Nothing in the records should differ when they are repeated. Restate them word for word.

____________________

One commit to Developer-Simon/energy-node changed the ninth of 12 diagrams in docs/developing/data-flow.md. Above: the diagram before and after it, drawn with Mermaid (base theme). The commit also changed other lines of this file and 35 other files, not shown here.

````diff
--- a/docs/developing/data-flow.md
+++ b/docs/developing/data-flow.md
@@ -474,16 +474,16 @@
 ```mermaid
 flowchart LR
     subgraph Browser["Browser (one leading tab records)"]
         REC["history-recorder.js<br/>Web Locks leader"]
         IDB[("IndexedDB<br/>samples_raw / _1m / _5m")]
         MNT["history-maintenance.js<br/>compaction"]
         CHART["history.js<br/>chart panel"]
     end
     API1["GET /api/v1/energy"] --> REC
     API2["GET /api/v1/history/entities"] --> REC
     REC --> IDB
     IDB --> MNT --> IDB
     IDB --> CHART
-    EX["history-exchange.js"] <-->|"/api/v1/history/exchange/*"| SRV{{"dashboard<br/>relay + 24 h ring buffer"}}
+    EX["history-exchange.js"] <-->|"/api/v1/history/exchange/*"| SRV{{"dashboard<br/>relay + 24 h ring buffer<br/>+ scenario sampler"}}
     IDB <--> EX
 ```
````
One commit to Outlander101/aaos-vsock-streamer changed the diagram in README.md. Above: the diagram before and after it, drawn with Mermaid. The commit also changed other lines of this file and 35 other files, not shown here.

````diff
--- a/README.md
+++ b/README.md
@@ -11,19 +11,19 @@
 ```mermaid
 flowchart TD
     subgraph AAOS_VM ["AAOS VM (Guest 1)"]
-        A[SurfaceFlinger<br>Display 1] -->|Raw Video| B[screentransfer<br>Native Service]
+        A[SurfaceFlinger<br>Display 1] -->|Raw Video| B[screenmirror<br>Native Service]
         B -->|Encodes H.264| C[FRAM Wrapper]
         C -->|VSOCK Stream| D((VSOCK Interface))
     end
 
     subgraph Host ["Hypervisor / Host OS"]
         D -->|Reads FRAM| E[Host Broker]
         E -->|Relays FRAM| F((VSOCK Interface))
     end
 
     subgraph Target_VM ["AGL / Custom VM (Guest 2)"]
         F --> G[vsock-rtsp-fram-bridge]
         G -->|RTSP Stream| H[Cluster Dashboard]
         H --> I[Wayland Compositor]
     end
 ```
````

____________________

▶ Result of this exercise:
One commit to Developer-Simon/energy-node changed the ninth of 12 diagrams in docs/developing/data-flow.md. Above: the diagram before and after it, drawn with Mermaid (base theme). The commit also changed other lines of this file and 35 other files, not shown here.

````diff
--- a/docs/developing/data-flow.md
+++ b/docs/developing/data-flow.md
@@ -474,16 +474,16 @@
 ```mermaid
 flowchart LR
     subgraph Browser["Browser (one leading tab records)"]
         REC["history-recorder.js<br/>Web Locks leader"]
         IDB[("IndexedDB<br/>samples_raw / _1m / _5m")]
         MNT["history-maintenance.js<br/>compaction"]
         CHART["history.js<br/>chart panel"]
     end
     API1["GET /api/v1/energy"] --> REC
     API2["GET /api/v1/history/entities"] --> REC
     REC --> IDB
     IDB --> MNT --> IDB
     IDB --> CHART
-    EX["history-exchange.js"] <-->|"/api/v1/history/exchange/*"| SRV{{"dashboard<br/>relay + 24 h ring buffer"}}
+    EX["history-exchange.js"] <-->|"/api/v1/history/exchange/*"| SRV{{"dashboard<br/>relay + 24 h ring buffer<br/>+ scenario sampler"}}
     IDB <--> EX
 ```
````
One commit to Outlander101/aaos-vsock-streamer changed the diagram in README.md. Above: the diagram before and after it, drawn with Mermaid. The commit also changed other lines of this file and 35 other files, not shown here.

````diff
--- a/README.md
+++ b/README.md
@@ -11,19 +11,19 @@
 ```mermaid
 flowchart TD
     subgraph AAOS_VM ["AAOS VM (Guest 1)"]
-        A[SurfaceFlinger<br>Display 1] -->|Raw Video| B[screentransfer<br>Native Service]
+        A[SurfaceFlinger<br>Display 1] -->|Raw Video| B[screenmirror<br>Native Service]
         B -->|Encodes H.264| C[FRAM Wrapper]
         C -->|VSOCK Stream| D((VSOCK Interface))
     end
 
     subgraph Host ["Hypervisor / Host OS"]
         D -->|Reads FRAM| E[Host Broker]
         E -->|Relays FRAM| F((VSOCK Interface))
     end
 
     subgraph Target_VM ["AGL / Custom VM (Guest 2)"]
         F --> G[vsock-rtsp-fram-bridge]
         G -->|RTSP Stream| H[Cluster Dashboard]
         H --> I[Wayland Compositor]
     end
 ```
````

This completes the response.